Both cheers and hisses filled the debate hall at the University of Massachusetts Lowell on Monday night, most loudly when Republican Sen. Scott Brown jabbed at Democratic challenger and Harvard law professor Elizabeth Warren after she interrupted his answer about a jobs bill.
"Excuse me, excuse me, I'm not a student in your classroom," Brown quipped, to an uproar from both supporters and detractors in the audience. It was the edgiest moment of a debate—the second of three—full of needling, accusations and, when host David Gregory asked the candidates to reflect positively on the other, open sarcasm.
Until recently, this tight race stood out in this election season for its civility, its substance and, perhaps most importantly, its lack of outside spending influencing the campaign.
All of that seems to be fading fast as Brown and Warren swipe at each other with increasing vitriol, and with increasing help from outside sources.
The race's diplomatic tone began to waver at the first debate two weeks ago, when Brown surprised all by beginning with an attack on Warren's claims to Cherokee heritage.
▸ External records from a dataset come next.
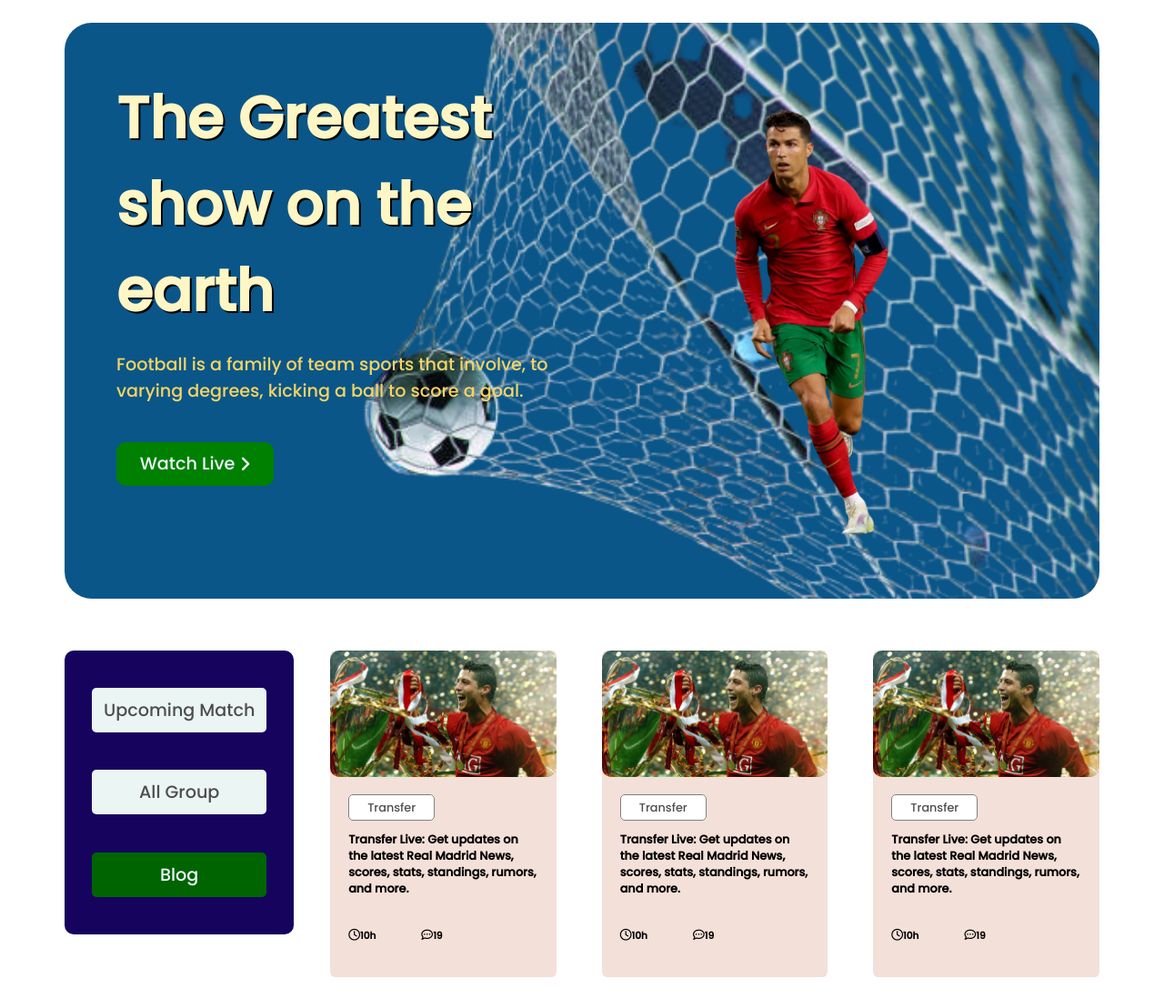
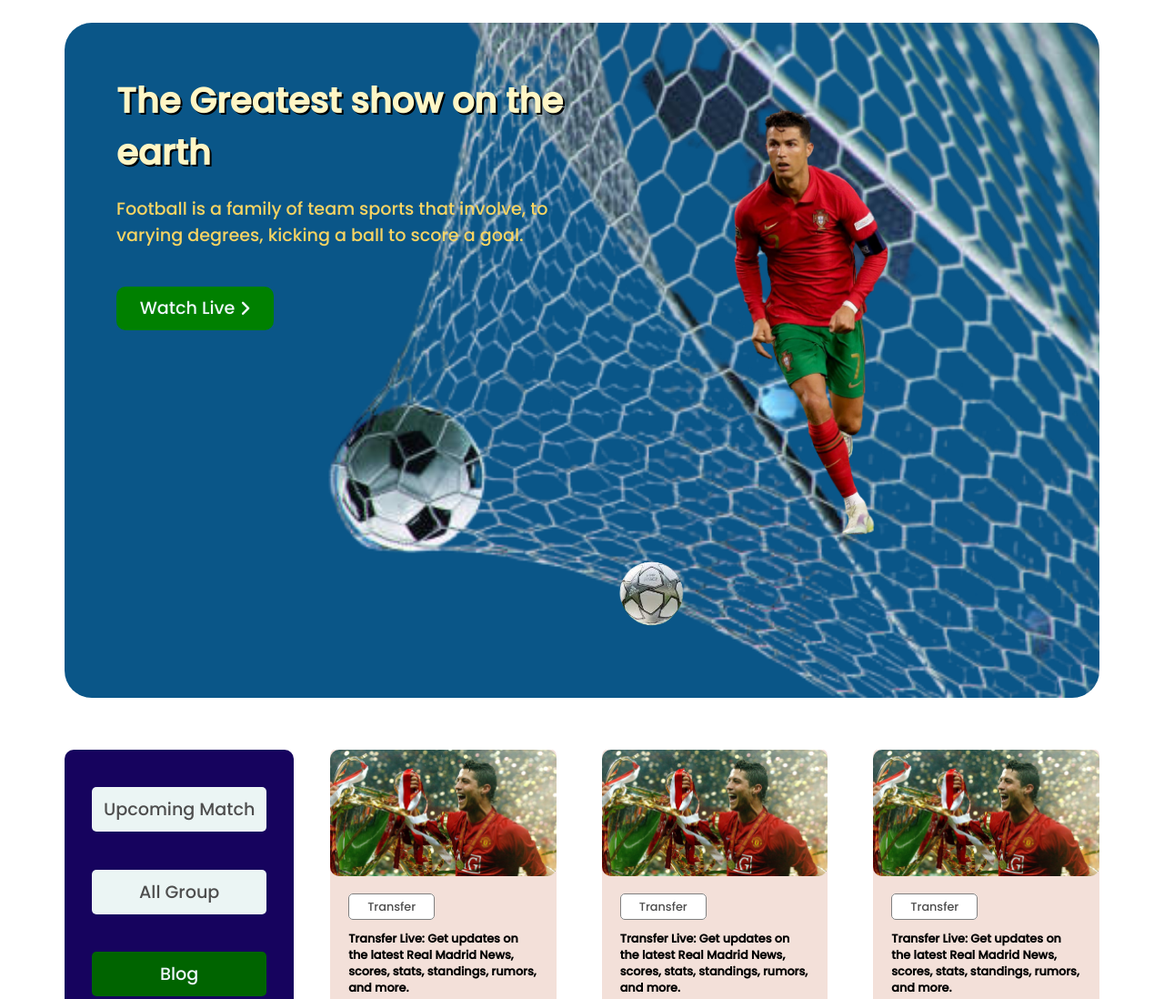
Before and after one commit to FarzanaMaisha/worldcup, a plain HTML site: page index.html in a window 1280 px wide. Shown: the top 1098 px of the page at 91% size. Drawn offline with Linux system fonts and the light colour scheme.

Commit message:
transistion

```diff
--- a/index.html
+++ b/index.html
@@ -12,12 +12,7 @@
 
     <title>World Cup</title>
 
-    <style>
-        .current-page {
-            background-color: darkgreen;
-            color: aliceblue;
-        }
-    </style>
+
 </head>
 
 <body>
@@ -38,7 +33,8 @@
                         <i class="fa-solid fa-angle-right"></i></a>
                 </div>
                 <div class="half-width">
-                    <img src="images/ronaldo.png" alt="">
+                    <img class="player" src="images/ronaldo.png" alt="">
+                    <img class="football" src="images/football-removebg-preview.png" alt="">
                 </div>
             </article>
 
--- a/styles.css
+++ b/styles.css
@@ -42,7 +42,7 @@ main {
 }
 
 .banner h1 {
-    font-size: 5vw;
+    font-size: 3vw;
     font-weight: 800;
     color: rgb(255, 246, 197);
     text-shadow: 2px 2px black;
@@ -59,9 +59,16 @@ main {
 
 }
 
-.banner img {
+.banner .player {
+    position: relative;
+    width: 100%;
+    transition: transform 0.2s ease-in;
+}
 
-    width: 100%;
+.banner .football {
+
+    width: 30%;
+    transition: transform 1s ease-out 0.25s;
 }
 
 
@@ -73,6 +80,20 @@ main {
     border-radius: 10px;
     background-color: green;
     color: aliceblue;
+}
+
+
+
+.banner:hover .player {
+
+    Transform: rotate(15deg) translate(-8%, 5%);
+    Transform-origin: top left;
+}
+
+.banner:hover .football {
+
+    Transform: rotate(35deg) translate(-800%, 100%);
+    Transform-origin: bottom left;
 }
 
 /* NAV */
@@ -99,7 +120,10 @@ main {
     background-color: rgb(235, 245, 244);
     text-align: center;
 
+
 }
+
+
 
 .current-page {
     background-color: darkgreen;
```
Also changed, not shown: images/football-removebg-preview.png (added), images/football.jfif (added).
The mutual respect had more or less evaporated by last week, when Brown staffers were videotaped at a rally hollering stereotypical "Indian war whoops" and making "tomahawk chop" gestures at Warren supporters.
Last night's debate saw the race turn nastier still, as Brown sustained the attacks on his opponent's character, and Warren painted the senator—known for his independence and bipartisanship in Congress—as an enemy of ordinary Americans and an unquestioning foot soldier of the national Republican leadership.
Brown is aiming for the personal and Warren for the partisan. These two strategies will likely stretch on until Election Day, according to political scientist and Boston College professor David Hopkins.
"The vast majority of undecided voters [in Massachusetts] are Obama voters who haven't made up their mind on the Senate race," Hopkins says. "Brown needs to rule her out as an option for Democrats by attacking her character and stressing his independence."
Warren will appeal to run-of-the-mill Democrats, he said, and make this a choice of her, the popular president and the national Democratic Party over Brown and the national Republican Party.
A further twist in the race is controversy over increased outside spending and Federal Election Commission complaints filed by both campaigns.
Both candidates began this year by signing a "People's Pledge" to curb the negative effects of third-party TV and radio ads. It earned both sides good marks for magnanimity and has so far appeared to keep out the over-the-top negativity and demonization that such third parties usually inject into election season.
However, the pledge does allow mailings and phone calls, and both sides are benefiting from outside spending on the periphery: Groups led by GOP consultant Karl Rove and anti-tax activist Grover Norquist are supporting Brown with robocalls and direct mail, respectively; Warren, meanwhile, has the League of Conservation Voters on her side, and it's running a $300,000 field campaign to get out the vote for her.
These third-party efforts are hardly decisive, but they have spawned a new episode of conflict in the race: Last week, the Massachusetts Democratic Party filed a complaint with the FEC accusing Brown of directly and illegally dealing with Rove on the robocalls. The state's Republican Party responded in kind, charging Warren with commingling with the American Federation of Labor and Congress of Industrial Organizations on mailbox literature, according to CBS Boston.
Some speculate that outside groups will openly break the People's Pledge in the final moments of the campaign. Political consultant Anthony Cignoli told Masslive.com that outside groups may buy up airtime and unleash a torrent of ads over the last 10 days.